Dalry's Tam 'O' Shanter Connection

Dalry Churchyard, Dumfries and Galloway
One of the most interesting and bizarre parts of Dalry's history is the legend that Robert Burns based his famous "Tam O' Shanter" poem on the story of local farmer Adam Forrester of Knocksheen, who was drunk one night in his favourite inn at Midtown, Dalry, which was run by a local mid-wife called Lucky Hare.

It was on his way home from the pub that he went down past the "Motte House" now part of Dalry Police Office, when he heard the sound of music coming from Dalry churchyard. When he went to investigate he saw people, some in a state of undress,  dancing with the Devil; one of them was Lucky Hare.
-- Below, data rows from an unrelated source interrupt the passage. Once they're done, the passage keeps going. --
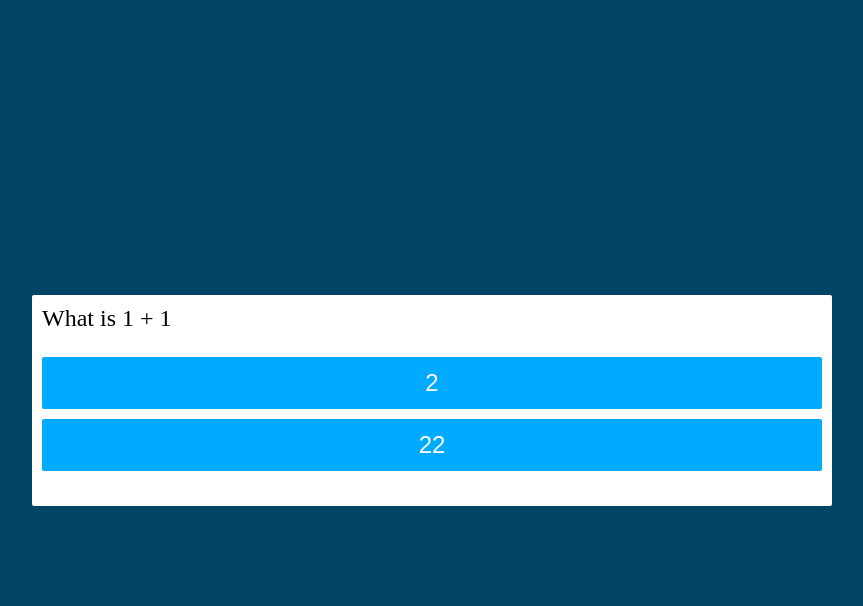
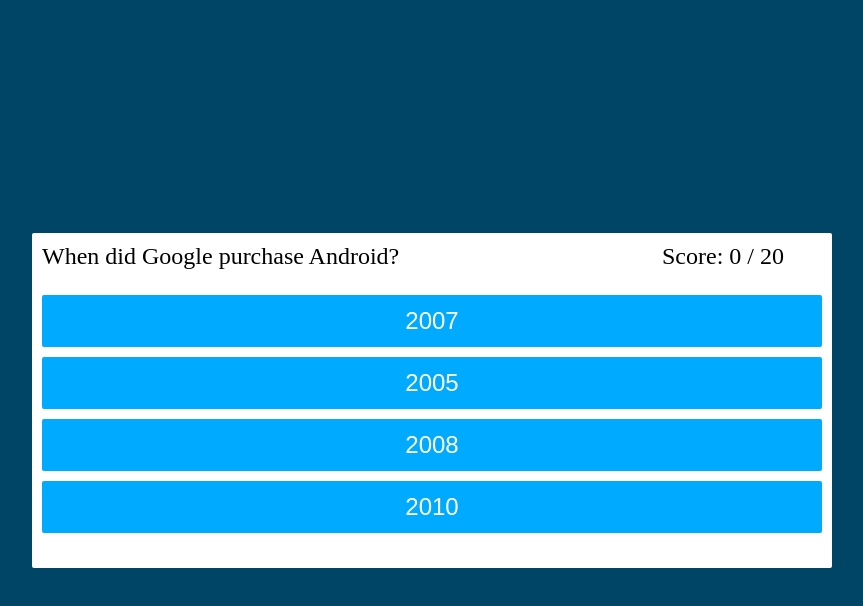
Before and after one commit to rkessal/quiz, a plain HTML site: page index.html in a window 1280 px wide. Both pictures are taken after a click on the button "Start". Shown: the whole page, without its empty margins (208-1071 px from the left). Drawn offline with Linux system fonts and the light colour scheme.

Commit message:
first commit

```diff
--- a/index.html
+++ b/index.html
@@ -6,18 +6,23 @@
     <meta name="viewport" content="width=device-width, initial-scale=1.0">
     <link rel="stylesheet" href="styles.css">
     <script defer src="script.js"></script>
+    <script src="questions.json"></script>
     <title>Quiz</title>
 </head>
 <body>
     <div class="container">
         <div id="question-container" class="hide">
-            <div id="question" class="question">Question</div>
+            <div class="question-header">
+                <div id="question" class="question">Question</div>
+                <div id="score" class="score">0</div>
+            </div>
             <div id="answer-button" class="btn-grid">
                 <button class="btn">Answer 1</button>
                 <button class="btn">Answer 2</button>
                 <button class="btn">Answer 3</button>
                 <button class="btn">Answer 4</button>
             </div>
+
         </div>
         <div class="controls">
             <button id="start-btn" class="start-btn btn">Start</button>
--- /dev/null
+++ b/questions.json
@@ -0,0 +1,497 @@
+[
+    {
+        "QuestionID": "20",
+        "Question": "Which piece of code used in Android is not open source? ",
+        "Answers": [
+            {
+                "AnswerID": "72",
+                "Answer": "Keypad driver",
+                "isCorrect": "0"
+            },
+            {
+                "AnswerID": "73",
+                "Answer": "WiFi? driver",
+                "isCorrect": "1"
+            },
+            {
+                "AnswerID": "74",
+                "Answer": "Audio driver",
+                "isCorrect": "0"
+            },
+            {
+                "AnswerID": "75",
+                "Answer": "Power management",
+                "isCorrect": "0"
+            }
+        ]
+    },
+    {
+        "QuestionID": "15",
+        "Question": "Which one is not a nickname of a version of Android? ",
+        "Answers": [
+            {
+                "AnswerID": "54",
+                "Answer": "cupcake",
+                "isCorrect": "0"
+            },
+            {
+                "AnswerID": "55",
+                "Answer": "Gingerbread",
+                "isCorrect": "0"
+            },
+            {
+                "AnswerID": "56",
+                "Answer": "Honeycomb",
+                "isCorrect": "0"
+            },
+            {
+                "AnswerID": "57",
+                "Answer": "Muffin",
+                "isCorrect": "1"
+            }
+        ]
+    },
+    {
+        "QuestionID": "1",
+        "Question": "Android is licensed under which open source licensing license?",
+        "Answers": [
+            {
+                "AnswerID": "1",
+                "Answer": "Gnu's GPL",
+                "isCorrect": "0"
+            },
+            {
+                "AnswerID": "2",
+                "Answer": "Apache\/MIT",
+                "isCorrect": "1"
+            },
+            {
+                "AnswerID": "3",
+                "Answer": "OSS",
+                "isCorrect": "0"
+            },
+            {
+                "AnswerID": "4",
+                "Answer": "Sourceforge",
+                "isCorrect": "0"
+            }
+        ]
+    },
+    {
+        "QuestionID": "17",
+        "Question": "Why are the so few users left with versions 1.0 and 1.1? ",
+        "Answers": [
+            {
+                "AnswerID": "60",
+                "Answer": "The first phones were released with version 1.5",
+                "isCorrect": "0"
+            },
+            {
+                "AnswerID": "61",
+                "Answer": "1.0 and 1.1 had security holes that forced carriers to recall phones using them",
+                "isCorrect": "0"
+            },
+            {
+                "AnswerID": "62",
+                "Answer": "1.0 and 1.1 are just number designations for the version Apple's iPhone is running",
+                "isCorrect": "0"
+            },
+            {
+                "AnswerID": "63",
+                "Answer": "Everyone with 1.0 and 1.1 were upgraded to 1.5 over the air automatically",
+                "isCorrect": "1"
+            }
+        ]
+    },
+    {
+        "QuestionID": "16",
+        "Question": "Android doesn't make any assumptions about a device's screen size, resolution, or chipset.:  ",
+        "Answers": [
+            {
+                "AnswerID": "58",
+                "Answer": "True",
+                "isCorrect": "1"
+            },
+            {
+                "AnswerID": "59",
+                "Answer": "False",
+                "isCorrect": "0"
+            }
+        ]
+    },
+    {
+        "QuestionID": "9",
+        "Question": "A device with Android installed is needed to develop apps for Android. ",
+        "Answers": [
+            {
+                "AnswerID": "33",
+                "Answer": "True",
+                "isCorrect": "0"
+            },
+            {
+                "AnswerID": "34",
+                "Answer": "False",
+                "isCorrect": "1"
+            }
+        ]
+    },
+    {
+        "QuestionID": "10",
+        "Question": "Android tries hard to ______________ low-level components, such as the software stack, with interfaces so that vendor-specific code can be managed easily.",
+        "Answers": [
+            {
+                "AnswerID": "35",
+                "Answer": "confound",
+                "isCorrect": "0"
+            },
+            {
+                "AnswerID": "36",
+                "Answer": "absract",
+                "isCorrect": "1"
+            },
+            {
+                "AnswerID": "37",
+                "Answer": "modularize",
+                "isCorrect": "0"
+            },
+            {
+                "AnswerID": "38",
+                "Answer": "compound",
+                "isCorrect": "0"
+            }
+        ]
+    },
+    {
+        "QuestionID": "4",
+        "Question": "What was Google's main business motivation for supporting Android?",
+        "Answers": [
+            {
+                "AnswerID": "13",
+                "Answer": "To level the playing field for mobile devices",
+                "isCorrect": "0"
+            },
+            {
+                "AnswerID": "14",
+                "Answer": "To directly compete with the iPhone",
+                "isCorrect": "0"
+            },
+            {
+                "AnswerID": "15",
+                "Answer": "To corner the mobile device application market for licensing purposes",
+                "isCorrect": "0"
+            },
+            {
+                "AnswerID": "16",
+                "Answer": "To allow them to advertise more",
+                "isCorrect": "1"
+            }
+        ]
+    },
+    {
+        "QuestionID": "3",
+        "Question": "As an Android programmer, what version of Android should you use as your minimum development target? ",
+        "Answers": [
+            {
+                "AnswerID": "9",
+                "Answer": "Versions 1.6 or 2.0",
+                "isCorrect": "1"
+            },
+            {
+                "AnswerID": "10",
+                "Answer": "Versions 1.0 or 1.1",
+                "isCorrect": "0"
+            },
+            {
+                "AnswerID": "11",
+                "Answer": "Versions 1.2 or 1.3",
+                "isCorrect": "0"
+            },
+            {
+                "AnswerID": "12",
+                "Answer": "Versions 2.3 or 3.0",
+                "isCorrect": "0"
+            }
+        ]
+    },
+    {
+        "QuestionID": "13",
+        "Question": "When did Google purchase Android?",
+        "Answers": [
+            {
+                "AnswerID": "46",
+                "Answer": "2007",
+                "isCorrect": "0"
+            },
+            {
+                "AnswerID": "47",
+                "Answer": "2005",
+                "isCorrect": "1"
+            },
+            {
+                "AnswerID": "48",
+                "Answer": "2008",
+                "isCorrect": "0"
+            },
+            {
+                "AnswerID": "49",
+                "Answer": "2010",
+                "isCorrect": "0"
+            }
+        ]
+    },
+    {
+        "QuestionID": "21",
+        "Question": "Which Android version had the greatest share of the market as of January 2011? ",
+        "Answers": [
+            {
+                "AnswerID": "76",
+                "Answer": "1.1",
+                "isCorrect": "0"
+            },
+            {
+                "AnswerID": "77",
+                "Answer": "1.5",
+                "isCorrect": "1"
+            },
+            {
+                "AnswerID": "78",
+                "Answer": "2.3",
+                "isCorrect": "0"
+            },
+            {
+                "AnswerID": "79",
+                "Answer": "3.4",
+                "isCorrect": "0"
+            }
+        ]
+    },
+    {
+        "QuestionID": "6",
+        "Question": "From a phone manufacturer's point of view, what makes Android so great? ",
+        "Answers": [
+            {
+                "AnswerID": "21",
+                "Answer": "Aside from some specific drivers, it provides everything to make a phone work",
+                "isCorrect": "1"
+            },
+            {
+                "AnswerID": "22",
+                "Answer": "It makes the hardware work better",
+                "isCorrect": "0"
+            },
+            {
+                "AnswerID": "23",
+                "Answer": "It allows them to compete with Apple's iPhone",
+                "isCorrect": "0"
+            },
+            {
+                "AnswerID": "24",
+                "Answer": "It allows users to create apps, generating revenue for the companies",
+                "isCorrect": "0"
+            }
+        ]
+    },
+    {
+        "QuestionID": "12",
+        "Question": "What part of the Android platform is open source?",
+        "Answers": [
+            {
+                "AnswerID": "41",
+                "Answer": "low-level Linux modules",
+                "isCorrect": "0"
+            },
+            {
+                "AnswerID": "42",
+                "Answer": "all of these answers #The entire stack is an open source platform",
+                "isCorrect": "1"
+            },
+            {
+                "AnswerID": "43",
+                "Answer": "native libraries",
+                "isCorrect": "0"
+            },
+            {
+                "AnswerID": "44",
+                "Answer": "application framework",
+                "isCorrect": "0"
+            },
+            {
+                "AnswerID": "45",
+                "Answer": "complete applications",
+                "isCorrect": "0"
+            }
+        ]
+    },
+    {
+        "QuestionID": "5",
+        "Question": "What was the first phone released that ran the Android OS?",
+        "Answers": [
+            {
+                "AnswerID": "17",
+                "Answer": "Google gPhone",
+                "isCorrect": "0"
+            },
+            {
+                "AnswerID": "18",
+                "Answer": "T-Mobile G1",
+                "isCorrect": "1"
+            },
+            {
+                "AnswerID": "19",
+                "Answer": "Motorola Droid",
+                "isCorrect": "0"
+            },
+            {
+                "AnswerID": "20",
+                "Answer": "HTC Hero",
+                "isCorrect": "0"
+            }
+        ]
+    },
+    {
+        "QuestionID": "18",
+        "Question": "Which among these are NOT a part of Android's native libraries? ",
+        "Answers": [
+            {
+                "AnswerID": "64",
+                "Answer": "Webkit",
+                "isCorrect": "0"
+            },
+            {
+                "AnswerID": "65",
+                "Answer": "Dalvik",
+                "isCorrect": "1"
+            },
+            {
+                "AnswerID": "66",
+                "Answer": "OpenGL",
+                "isCorrect": "0"
+            },
+            {
+                "AnswerID": "67",
+                "Answer": "SQLite",
+                "isCorrect": "0"
+            }
+        ]
+    },
+    {
+        "QuestionID": "2",
+        "Question": "Although most people's first thought when they think of Android is Google, Android is not actually owned by Google. Who owns the Android platform?",
+        "Answers": [
+            {
+                "AnswerID": "5",
+                "Answer": "Oracle Technology",
+                "isCorrect": "0"
+            },
+            {
+                "AnswerID": "6",
+                "Answer": "Dalvik",
+                "isCorrect": "0"
+            },
+            {
+                "AnswerID": "7",
+                "Answer": "Open Handset Alliance",
+                "isCorrect": "1"
+            },
+            {
+                "AnswerID": "8",
+                "Answer": "The above statement is  and Android is owned by Google",
+                "isCorrect": "0"
+            }
+        ]
+    },
+    {
+        "QuestionID": "14",
+        "Question": "Android releases since 1.5 have been given nicknames derived how?",
+        "Answers": [
+            {
+                "AnswerID": "50",
+                "Answer": "Adjective and strange animal",
+                "isCorrect": "0"
+            },
+            {
+                "AnswerID": "51",
+                "Answer": "Food",
+                "isCorrect": "1"
+            },
+            {
+                "AnswerID": "52",
+                "Answer": "Something that starts w\/ 'A' -> Something that starts w\/ 'B'...",
+                "isCorrect": "0"
+            },
+            {
+                "AnswerID": "53",
+                "Answer": "American states",
+                "isCorrect": "0"
+            }
+        ]
+    },
+    {
+        "QuestionID": "11",
+        "Question": "Google licensed some proprietary apps. ",
+        "Answers": [
+            {
+                "AnswerID": "39",
+                "Answer": "True",
+                "isCorrect": "1"
+            },
+            {
+                "AnswerID": "40",
+                "Answer": "False",
+                "isCorrect": "0"
+            }
+        ]
+    },
+    {
+        "QuestionID": "8",
+        "Question": "What year was the Open Handset Alliance announced?",
+        "Answers": [
+            {
+                "AnswerID": "29",
+                "Answer": "2005",
+                "isCorrect": "0"
+            },
+            {
+                "AnswerID": "30",
+                "Answer": "2006",
+                "isCorrect": "0"
+            },
+            {
+                "AnswerID": "31",
+                "Answer": "2007",
+                "isCorrect": "1"
+            },
+            {
+                "AnswerID": "32",
+                "Answer": "2008",
+                "isCorrect": "0"
+            }
+        ]
+    },
+    {
+        "QuestionID": "7",
+        "Question": "What is a funny fact about the start of Android?",
+        "Answers": [
+            {
+                "AnswerID": "25",
+                "Answer": "It was orginaly going to be called UFO",
+                "isCorrect": "0"
+            },
+            {
+                "AnswerID": "26",
+                "Answer": "The first version of Android was released without an actual phone on the market",
+                "isCorrect": "1"
+            },
+            {
+                "AnswerID": "27",
+                "Answer": "Androids main purpose was to unlock your car door when you left the keys inside of it.",
+                "isCorrect": "0"
+            },
+            {
+                "AnswerID": "28",
+                "Answer": "Was going to be a closed source application to make more money for its company.",
+                "isCorrect": "0"
+            }
+        ]
+    }
+]
--- a/script.js
+++ b/script.js
@@ -3,8 +3,10 @@ const nextButton = document.getElementById('next-btn')
 const questionContainerElement = document.getElementById('question-container')
 const questionElement = document.getElementById('question')
 const answerButtonsElement = document.getElementById('answer-button')
+const scoreText = document.getElementById('score')
+const questionURL = "./questions.json"
 
-let shuffledQuestions, currentQuestionIndex
+let shuffledQuestions, currentQuestionIndex, score
 
 startButton.addEventListener('click', startGame)
 nextButton.addEventListener('click', () => {
@@ -14,7 +16,9 @@ nextButton.addEventListener('click', () => {
 })
 
 function startGame() {
+    score = 0
     startButton.classList.add('hide')
+    scoreText.innerText = `Score: ${score} / ${questions.length}`
     shuffledQuestions = questions.sort(() => Math.random() - .5)
     currentQuestionIndex = 0
     questionContainerElement.classList.remove('hide')
@@ -30,22 +34,22 @@ function setNextQuestion() {
 function showQuestion(question) {
     console.log("Question index" + currentQuestionIndex)
     console.log("Question length" + shuffledQuestions.length)
-    questionElement.innerText = question.question
-    question.answers.forEach(answer => {
+    questionElement.innerText = question.Question
+    console.log(`score : ${score}`)
+    question.Answers.forEach(answer => {
         const button = document.createElement('button')
-        button.innerText = answer.text
+        button.innerText = answer.Answer
         button.classList.add('btn')
-        if (answer.correct) {
+        if (answer.isCorrect == 1) {
             button.dataset.correct = answer.correct
         }
-        button.addEventListener('click', selectAnswer)
+        button.addEventListener('click', selectAnswer, {once: true})
         answerButtonsElement.appendChild(button)
     })
 }
 
 function resetState() {
     clearStatusClass(document.body)
-    nextButton.classList.add('hide')
     while (answerButtonsElement.firstChild) {
         answerButtonsElement.removeChild(answerButtonsElement.firstChild)
     }
@@ -54,9 +58,24 @@ function resetState() {
 function selectAnswer(e) {
     const selectedButton = e.target
     const correct = selectedButton.dataset.correct
+
+    selectedButton.classList.add("selected")
+
+    if (correct) {
+        score++
+    }
+
+    scoreText.innerText = `Score: ${score} / ${questions.length}`
+
+
+
     setStatusClass(document.body, correct)
     Array.from(answerButtonsElement.children).forEach(button => {
         setStatusClass(button, button.dataset.correct)
+
+        if (!button.classList.contains('selected')) {
+            setUnclickable(button)
+        }
     })
     if (shuffledQuestions.length > currentQuestionIndex + 1) {
         console.log("question list > index")
@@ -67,12 +86,17 @@ function selectAnswer(e) {
         console.log(shuffledQuestions)
         startButton.innerText = 'Restart'
         startButton.classList.remove('hide')
+        nextButton.classList.add('hide')
     }
 }
 
 function setStatusClass(element, correct) {
     clearStatusClass(element)
-    correct ? element.classList.add('btn-correct') : element.classList.add('btn-wrong')
+    if (correct) {
+        element.classList.add('btn-correct')
+    } else {
+        element.classList.add('btn-wrong')
+    }
 }
 
 function clearStatusClass(element) {
@@ -80,33 +104,57 @@ function clearStatusClass(element) {
     element.classList.remove('btn-correct')
 }
 
-const questions = [
+function setUnclickable(element) {
+    element.disabled = true
+}
+
+function getJSON(url, callback) {
+    var xhr = new XMLHttpRequest();
+    xhr.open('GET', url, true);
+    xhr.responseType = 'json';
+    xhr.onload = function() {
+      var status = xhr.status;
+      if (status === 200) {
+        callback(null, xhr.response);
+      } else {
+        callback(status, xhr.response);
+      }
+    };
+    xhr.send();
+}
+
+
+let questions
+const fetchQuestions =
+fetch(questionURL).then(res => res.json()).
+then(out => questions = out).catch(err => {throw err});
+
+
+/*const questions = [
     {
-        question: 'What is 1 + 1',
-        answers: [
-            { text: '2', correct: true },
-            { text: '22', correct: false }
+        Question: 'What is 1 + 1',
+        Answers: [
+            { Answer: '2', isCorrect: true },
+            { Answer: '22', isCorrect: false }
         ]
     },
     {
-        question: 'What is 1 + 1',
-        answers: [
-            { text: '2', correct: true },
-            { text: '22', correct: false }
+        Question: 'What is 1 + 1',
+        Answers: [
+            { Answer: '2', isCorrect: true },
+            { Answer: '22', isCorrect: false }
         ]
-    },
-    {
-        question: 'What is 1 + 1',
-        answers: [
-            { text: '2', correct: true },
-            { text: '22', correct: false }
+    },{
+        Question: 'What is 1 + 1',
+        Answers: [
+            { Answer: '2', isCorrect: true },
+            { Answer: '22', isCorrect: false }
         ]
-    },
-    {
-        question: 'What is 1 + 1',
-        answers: [
-            { text: '2', correct: true },
-            { text: '22', correct: false }
+    },{
+        Question: 'What is 1 + 1',
+        Answers: [
+            { Answer: '2', isCorrect: true },
+            { Answer: '22', isCorrect: false }
         ]
-    },
-]
+    }
+]*/
--- a/styles.css
+++ b/styles.css
@@ -21,8 +21,18 @@ body {
     background-color: hsl(var(--hue), 100%, 20%);
 }
 
+.question-header {
+    display: flex;
+    flex-direction: row;
+    justify-content: space-between;
+}
+
 .question {
     color: black;
+}
+
+.score {
+    min-width: 160px;
 }
 
 .hue-correct {
@@ -53,16 +63,15 @@ body {
 
 .btn:hover {
     border-color: rgb(200, 200, 200);
+    cursor: pointer;
 }
 
 .btn-correct {
     --hue: var(--hue-correct);
-    color: white;
 }
 
 .btn-wrong {
     --hue: var(--hue-wrong);
-    color: white;
 }
 
 .btn-grid {
```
To this Adam Forrester shouted:

 "Weel danc't Lucky Hare, You'll no deny this the morn"

The witches and warlocks led by the Devil himself all started to chase him, so Adam jumped on his horse and galloped up Waterside Hill on the other side of the River Ken, but the ground got too boggy and he had to dismount.

The Devil and the witches were nearly upon him when Adam took out his sword and made a score on the ground around himself and his horse, crying out:

 "By the power of God almighty, may no evil thing cross this score!"

And sure enough when the chasing horde reached him they couldn't cross the circle. However Adam's horse's tail flicked outside the circle and The Devil managed to grab it and pulled it off! Just then a cock crowed in the distance, the sun came up and the witches left.

 "The grass was scowdered to the moules"....

...but Adam was safe. He fell to his knees and thanked God for his rescue. Later in the day he returned to the scene and dug a ditch coming back every year to clear the ditch of vegetation as a visual reminder of his experience. It is still there today, 300 years later.